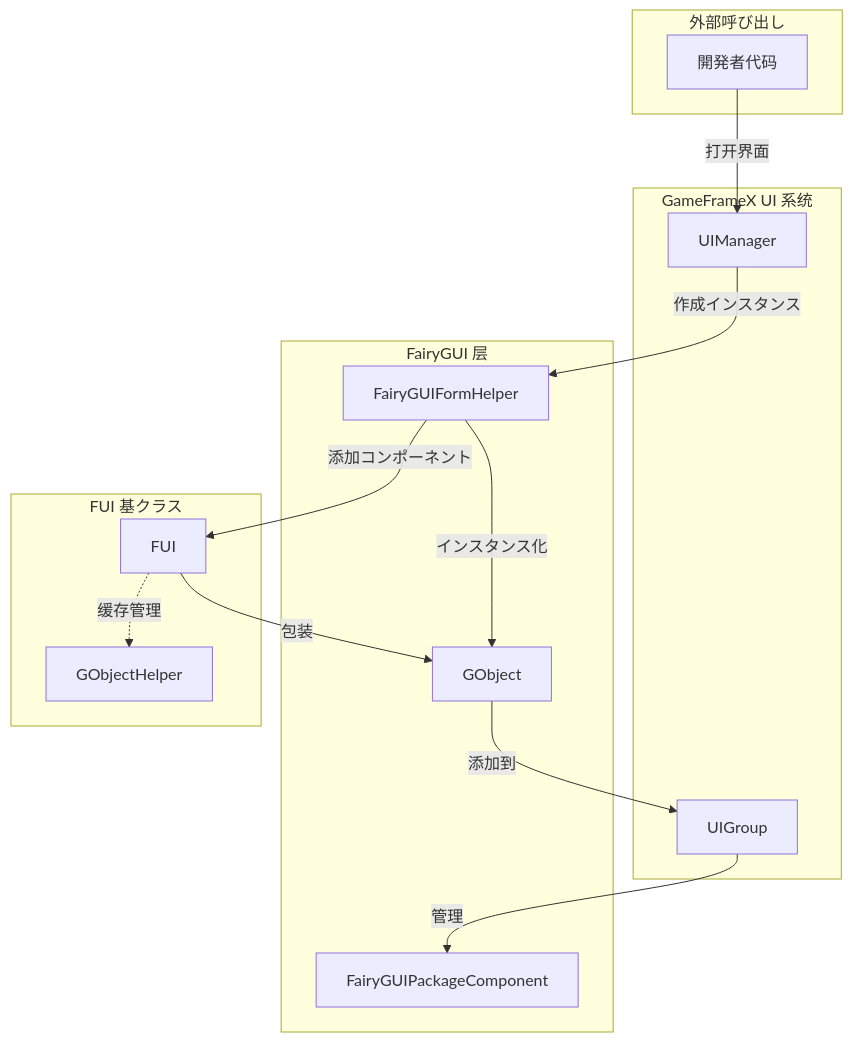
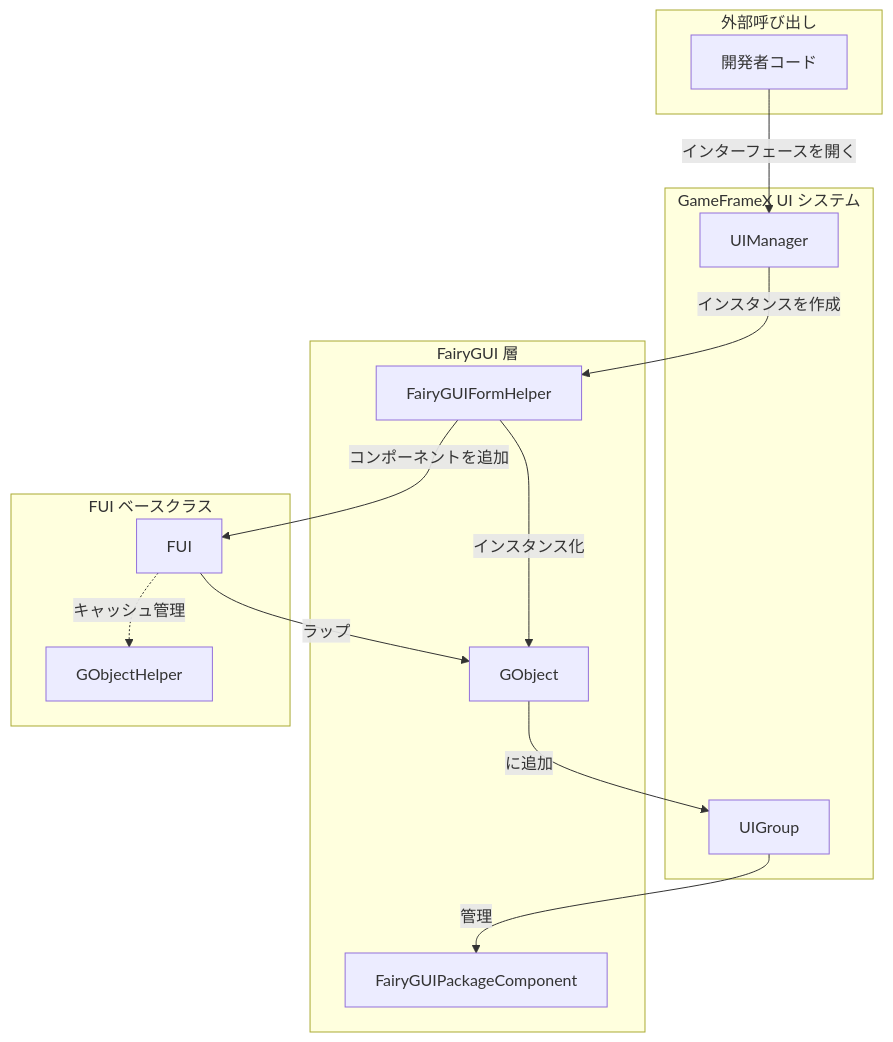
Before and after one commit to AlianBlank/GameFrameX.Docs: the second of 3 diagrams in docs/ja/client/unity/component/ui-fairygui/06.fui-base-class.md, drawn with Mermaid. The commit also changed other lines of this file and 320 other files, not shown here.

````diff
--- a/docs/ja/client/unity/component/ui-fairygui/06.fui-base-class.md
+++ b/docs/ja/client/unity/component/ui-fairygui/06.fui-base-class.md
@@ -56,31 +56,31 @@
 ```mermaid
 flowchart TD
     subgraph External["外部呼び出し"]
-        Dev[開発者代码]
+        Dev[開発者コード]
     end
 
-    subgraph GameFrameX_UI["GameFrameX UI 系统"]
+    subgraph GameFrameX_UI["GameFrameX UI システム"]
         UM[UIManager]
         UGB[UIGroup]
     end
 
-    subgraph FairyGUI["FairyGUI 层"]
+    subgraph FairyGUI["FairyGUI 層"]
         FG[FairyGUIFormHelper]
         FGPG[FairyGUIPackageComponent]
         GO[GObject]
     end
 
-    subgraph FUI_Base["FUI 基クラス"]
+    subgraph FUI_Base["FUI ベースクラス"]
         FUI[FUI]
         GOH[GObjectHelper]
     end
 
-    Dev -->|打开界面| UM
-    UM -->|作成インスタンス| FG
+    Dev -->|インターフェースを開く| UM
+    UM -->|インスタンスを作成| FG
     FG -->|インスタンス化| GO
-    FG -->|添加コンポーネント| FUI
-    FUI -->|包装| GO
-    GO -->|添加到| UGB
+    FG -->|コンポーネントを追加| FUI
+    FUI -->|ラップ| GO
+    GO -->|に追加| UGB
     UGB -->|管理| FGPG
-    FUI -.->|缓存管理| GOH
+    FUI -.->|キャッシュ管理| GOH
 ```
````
* * * *
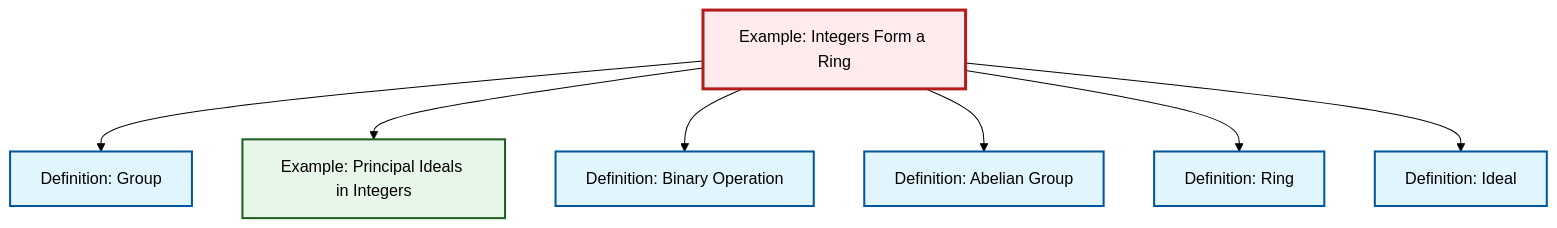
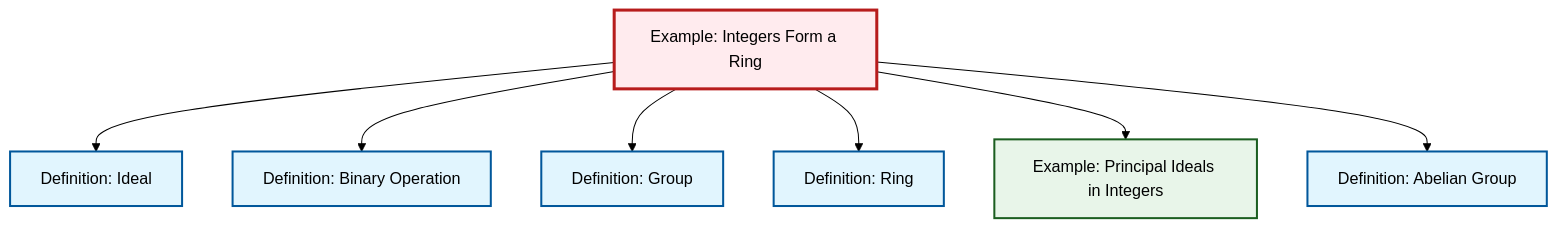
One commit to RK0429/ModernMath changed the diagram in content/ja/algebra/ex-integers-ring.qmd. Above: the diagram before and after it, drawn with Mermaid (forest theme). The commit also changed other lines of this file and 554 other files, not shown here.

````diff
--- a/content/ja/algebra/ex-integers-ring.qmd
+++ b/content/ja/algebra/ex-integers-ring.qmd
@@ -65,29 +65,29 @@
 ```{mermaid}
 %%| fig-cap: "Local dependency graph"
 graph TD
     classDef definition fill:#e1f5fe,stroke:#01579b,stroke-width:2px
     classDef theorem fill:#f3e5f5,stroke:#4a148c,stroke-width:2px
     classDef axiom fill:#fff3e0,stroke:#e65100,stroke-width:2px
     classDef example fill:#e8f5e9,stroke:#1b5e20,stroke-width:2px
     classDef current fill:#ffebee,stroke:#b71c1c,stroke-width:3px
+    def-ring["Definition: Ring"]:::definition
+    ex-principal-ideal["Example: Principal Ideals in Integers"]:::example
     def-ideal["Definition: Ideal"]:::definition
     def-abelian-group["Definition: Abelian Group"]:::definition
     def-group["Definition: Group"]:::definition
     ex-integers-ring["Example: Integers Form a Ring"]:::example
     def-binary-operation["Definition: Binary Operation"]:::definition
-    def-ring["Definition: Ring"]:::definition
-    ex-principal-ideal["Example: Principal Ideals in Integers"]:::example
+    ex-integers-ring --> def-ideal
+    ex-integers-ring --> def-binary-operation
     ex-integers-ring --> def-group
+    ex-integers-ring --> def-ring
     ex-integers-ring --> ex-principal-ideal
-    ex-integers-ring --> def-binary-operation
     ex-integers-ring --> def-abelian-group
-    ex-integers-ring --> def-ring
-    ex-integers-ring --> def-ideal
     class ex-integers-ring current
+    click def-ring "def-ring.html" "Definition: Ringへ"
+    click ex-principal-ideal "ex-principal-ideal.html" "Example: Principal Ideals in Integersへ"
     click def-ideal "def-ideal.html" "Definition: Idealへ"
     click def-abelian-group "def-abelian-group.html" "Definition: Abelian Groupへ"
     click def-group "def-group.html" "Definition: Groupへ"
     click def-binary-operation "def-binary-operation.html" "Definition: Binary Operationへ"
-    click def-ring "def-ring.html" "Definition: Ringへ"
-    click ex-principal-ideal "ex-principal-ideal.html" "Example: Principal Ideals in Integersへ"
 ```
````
* * * *
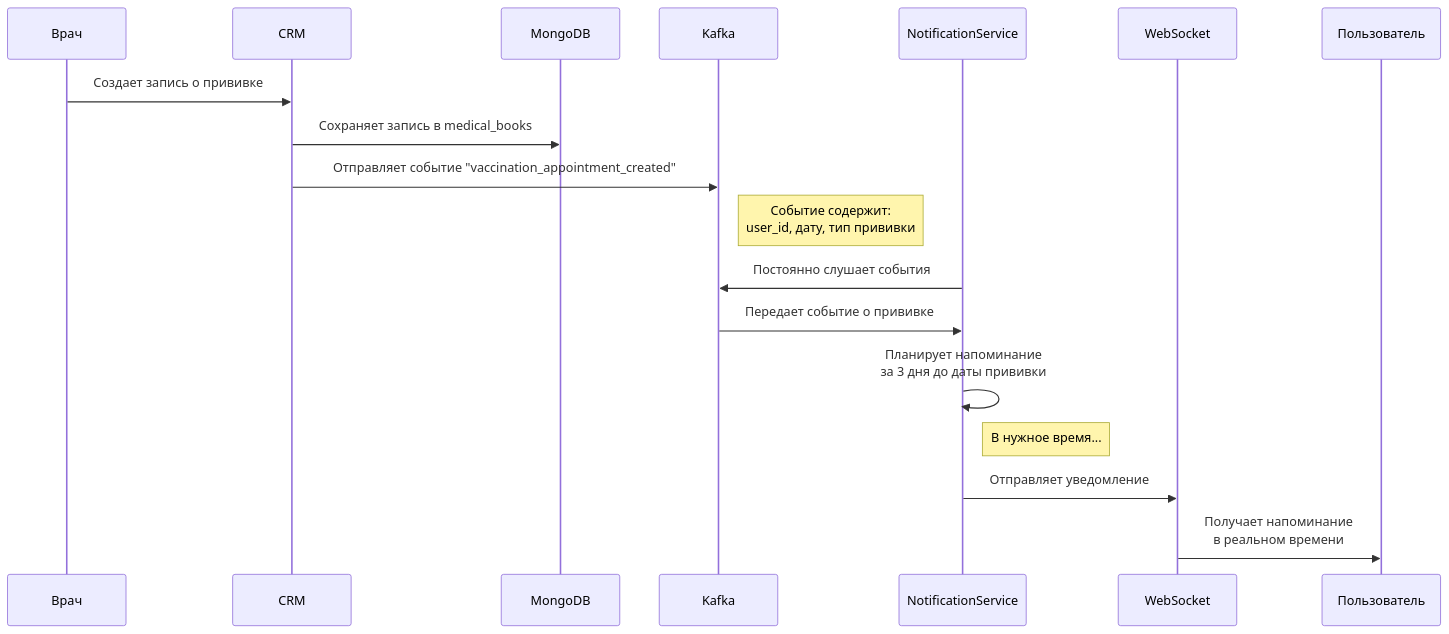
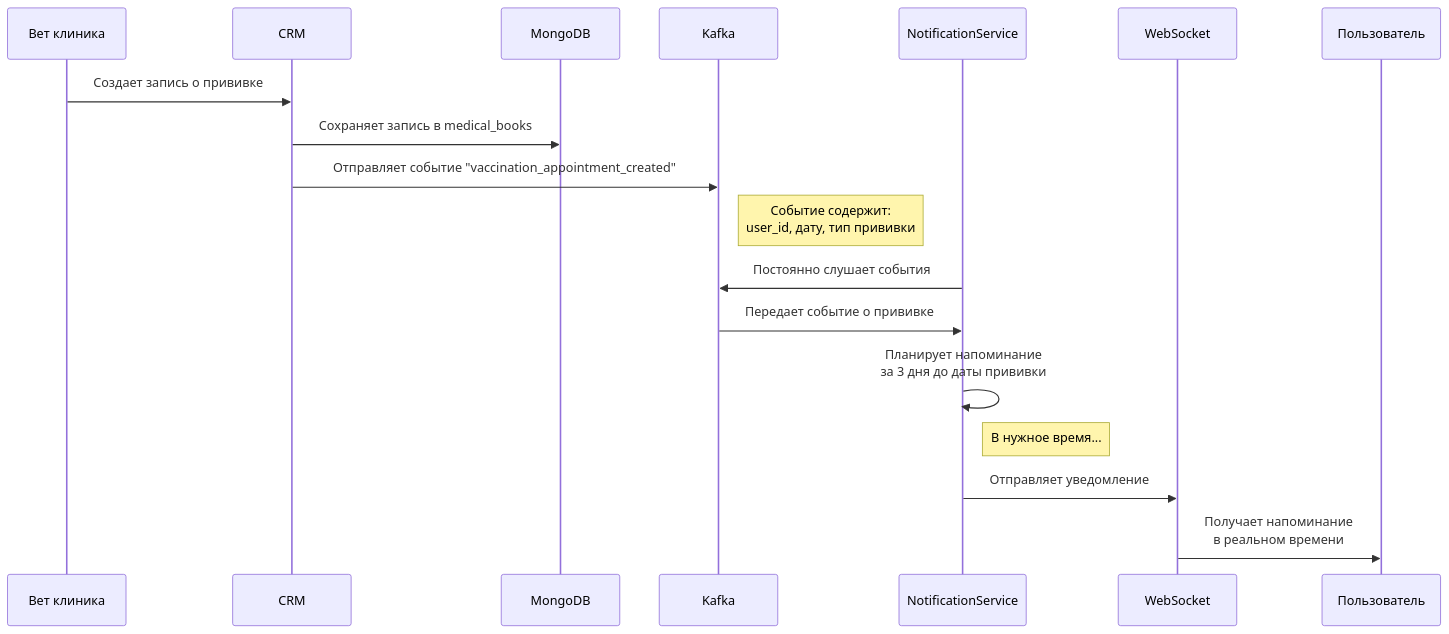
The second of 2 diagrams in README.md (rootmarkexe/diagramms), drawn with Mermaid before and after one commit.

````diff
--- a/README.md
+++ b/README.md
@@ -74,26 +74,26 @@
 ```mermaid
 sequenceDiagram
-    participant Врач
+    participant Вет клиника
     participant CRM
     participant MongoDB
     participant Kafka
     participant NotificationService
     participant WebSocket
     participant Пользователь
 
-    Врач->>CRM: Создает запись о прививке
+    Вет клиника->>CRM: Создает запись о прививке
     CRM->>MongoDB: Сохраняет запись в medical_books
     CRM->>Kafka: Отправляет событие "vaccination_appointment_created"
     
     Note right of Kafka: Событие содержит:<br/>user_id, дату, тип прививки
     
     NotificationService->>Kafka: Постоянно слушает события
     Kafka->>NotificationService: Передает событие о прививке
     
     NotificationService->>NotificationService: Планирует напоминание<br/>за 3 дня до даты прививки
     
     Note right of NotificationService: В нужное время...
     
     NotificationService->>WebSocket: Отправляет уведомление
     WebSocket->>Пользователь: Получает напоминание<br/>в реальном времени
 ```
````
* * * *
WHAT IS BEING ASKED → Only the number is wanted here. How many lines in the entries contain "participant"?

EXERCISE RESULT → 8